During the years of the occupation, the museum was, to a certain extent, able to carry on its work ‘as usual’. Under Hannema’s leadership, the museum acquired numerous artworks and organised a series of well-attended exhibitions. Visitors to ‘Boijmans in the War’ will gain an insight into how Hannema and the museum struck a balance between artistic independence and the wishes of the Nazis. The exhibition highlights the difficult questions Hannema faced. To what extent do you dilute your vision in order to keep the museum open? Can you still organise exhibitions under the conditions set by the occupier? Is it important to remain active in such a situation or should you retreat?

The ambitious Hannema proved to be remarkably compliant with the new regime’s wishes and cooperated enthusiastically with its initiatives. But he also worked hard on behalf of Jewish and non-Jewish artists and collectors, some of whom he helped to get released. Nonetheless, after the Liberation he was charged with collaboration and dismissed as director. The exhibition coincides with the publication of a scholarly biography of Hannema by Wessel Krul, emeritus professor of the history of art at the University of Groningen, published by Prometheus.

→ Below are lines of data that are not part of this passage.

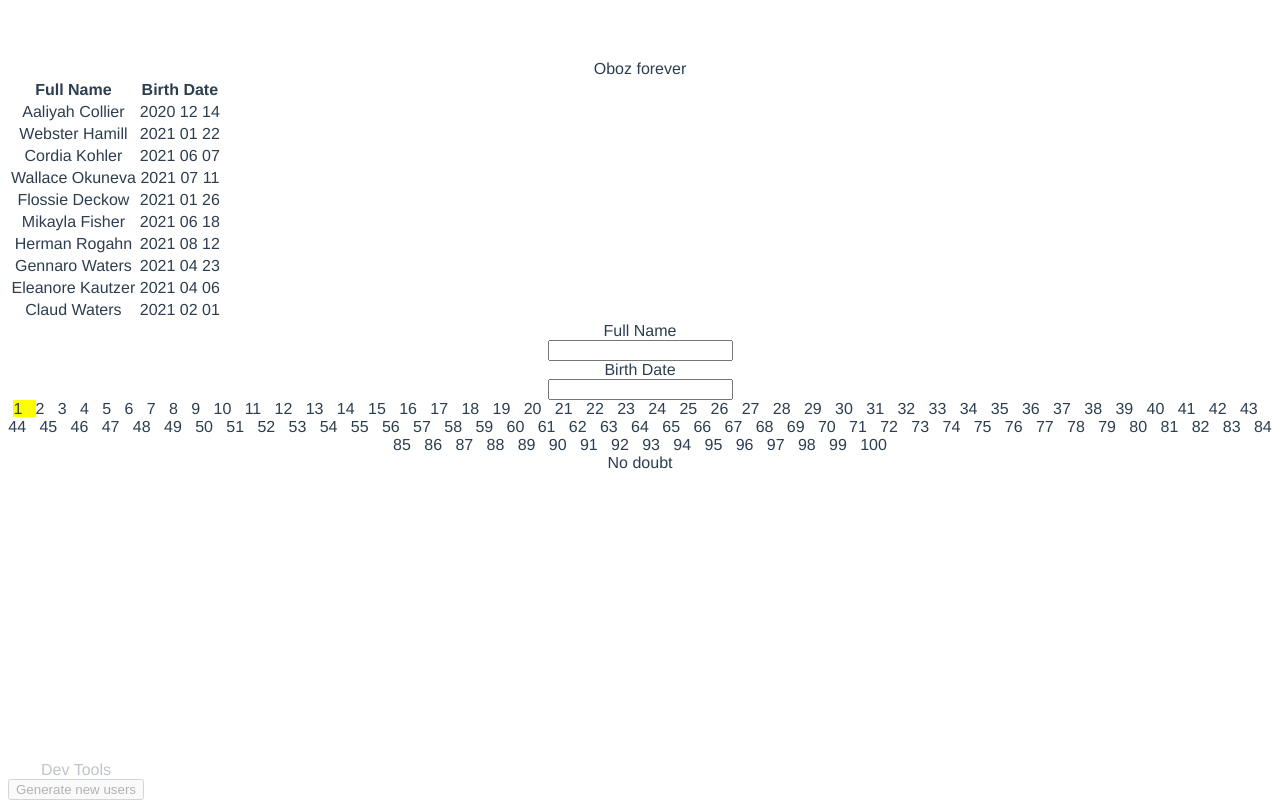
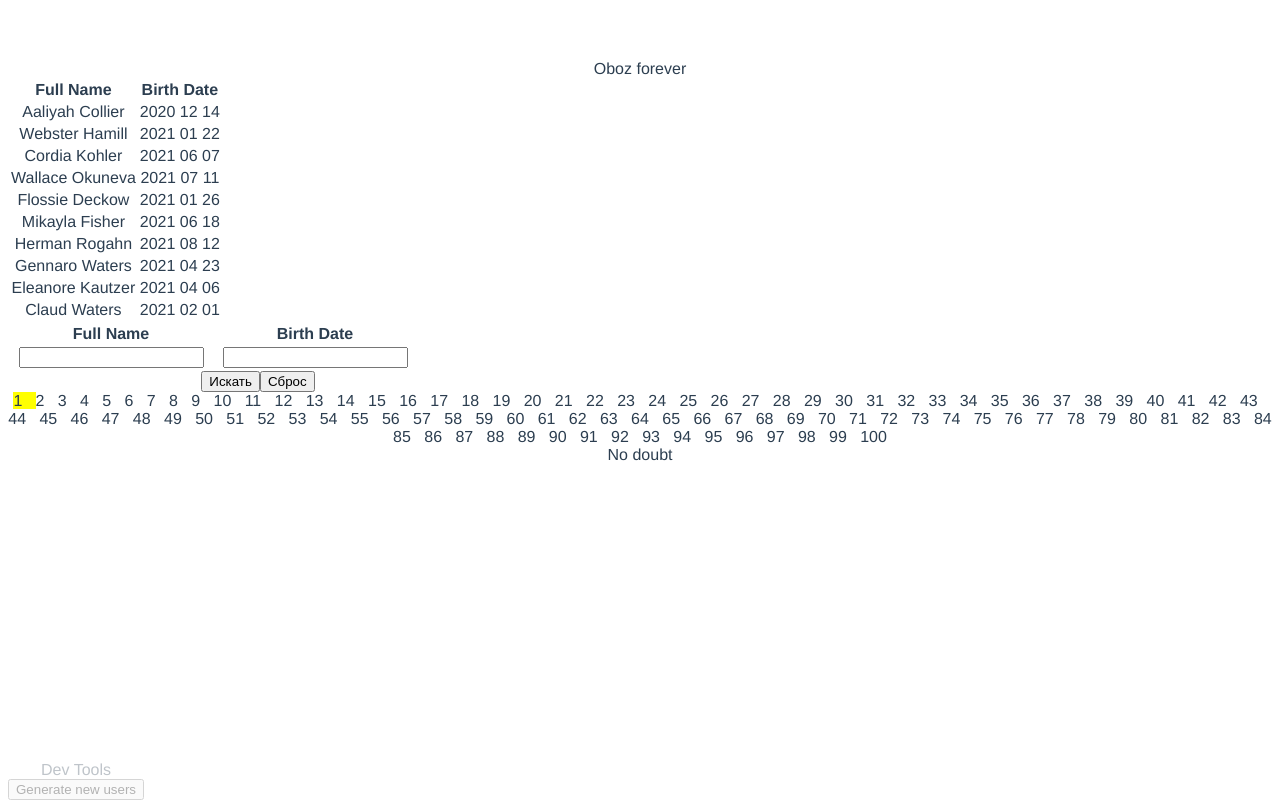
Before and after one commit to Grusteam/vue3-table, a Vue app: page / in a window 1280 px wide. Built offline with nearby package versions, Linux system fonts and the light colour scheme.

Commit message:
#search actions

```diff
--- a/src/components/SearchBar.vue
+++ b/src/components/SearchBar.vue
@@ -1,21 +1,44 @@
 <template>
-  <div class="">
-    <div class="" v-for="{ id, name } in searchFields" :key="id">
-      <div class="title">
+  <div class="table">
+    <table>
+      <thead>
+        <tr>
+          <th v-for="{ id, name } in searchFields" :key="id">
             {{ name }}
-      </div>
+          </th>
+        </tr>
+      </thead>
+      <tbody>
+        <tr>
+          <td v-for="{ id } in searchFields" :key="id">
             <input
               class="input"
               type="text"
               :value="modelValue[id]"
               @input="atInput(id, $event.target.value)"
+              @keydown.enter.exact="search"
             />
-    </div>
+          </td>
+        </tr>
+      </tbody>
+    </table>
+
+    <!--  -->
+    <button
+      v-for="{ id, action, name } in searchActions"
+      :key="id"
+      @click="run(action, id)"
+    >
+      {{ name }}
+    </button>
   </div>
 </template>
 
 <script>
-import { searchFields } from '../scripts/constants/business/table';
+import {
+  searchFields,
+  searchActions,
+} from '../scripts/constants/business/table';
 
 export default {
   name: 'SearchBar',
@@ -26,7 +49,11 @@ export default {
     },
   },
   data() {
-    const result = {};
+    const { modelValue } = this;
+
+    const result = {
+      localValue: modelValue,
+    };
 
     return result;
   },
@@ -34,6 +61,7 @@ export default {
   beforeCreate() {},
   created() {
     this.searchFields = searchFields;
+    this.searchActions = searchActions;
   },
   methods: {
     atInput(key, value) {
@@ -43,12 +71,33 @@ export default {
         [key]: value,
       };
 
-      this.$emit('update:modelValue', result);
+      this.localValue = result;
 
       return result;
+    },
+    search() {
+      const { localValue } = this;
+
+      this.$emit('update:modelValue', localValue);
+    },
+    reset() {
+      this.localValue = {};
+      this.$emit('update:modelValue', this.localValue);
+    },
+    run(method, params) {
+      this[method]?.(params);
     },
   },
 };
 </script>
 
-<style scoped lang="scss"></style>
+<style scoped lang="scss">
+.table {
+  max-width: 500px;
+
+  th,
+  tr {
+    min-width: 200px;
+  }
+}
+</style>
```
Lines whose indentation alone changed are shown as unchanged.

The exhibition is accompanied by the latest in the series of Boijmans Studies, ‘A Controversial Past: Museum Boijmans Van Beuningen and the Second World War’ by Dr Ariëtte Dekker. The publication aims to provide transparency about the museum’s history during and after the Second World War. Dekker is a business economist and is the author of De Club Rotterdam (2008) and a biography of Anton Kröller (2015). The Boijmans Study sheds light on the role of Dirk Hannema and the museum’s important patrons, such as Franz W. Koenigs, D.G. van Beuningen and Willem van der Vorm, before, during and after the war.

The exhibition explores the various positions taken by artists in the city: artistic, political and in some cases an inevitable combination of the two. Artists who wished to continue to exhibit had to join the Kultuurkamer, an institution established by the Nazis. Many joined, but many refused – especially sculptors – and some artists joined the resistance, while others simply retreated to their studios and shut themselves away from the outside world.

Everyone had to adapt to the new situation. Questions around opportunism, naivety and different moral standpoints played a role and are raised in the exhibition. What is your role as an artist? When are you free to do as you wish? How principled can you be and still earn a living? The exhibition features works by Rotterdam-based artists such as Dick Elffers, Kees Timmer, Herman Bieling, Henk Chabot and Wally Elenbaas, who were faced with these questions.

The exhibition and accompanying Boijmans Study coincides with the completion of the museum’s investigation as part of the nationwide research project Museum Acquisitions from 1933. The aim was establish whether the collection contained artworks with a problematic provenance. The investigation focused on works acquired after 1933 or which changed hands in the period 1933-45. When the Nazis came to power in Germany in 1933, they persecuted the Jews and confiscated their property or forced them to sell it for extremely low sums. This large-scale art theft occurred in Austria following the annexation in 1938 and in occupied France and the Netherlands. In this period, Dutch museums unknowingly acquired some stolen artworks via art dealers, auction houses or private collectors. In later years also, museums acquired works not knowing that they were stolen, confiscated or forcibly sold during the Second World War.

The investigation into the collection of Museum Boijmans Van Beuningen has resulted in the restitution of seven artworks. Several of these case studies are dealt with in a separate section in the exhibition. In consultation with the heirs, the restituted works are being exhibited together with visualisations of the stories of the families involved, the works’ provenance and the restitution process.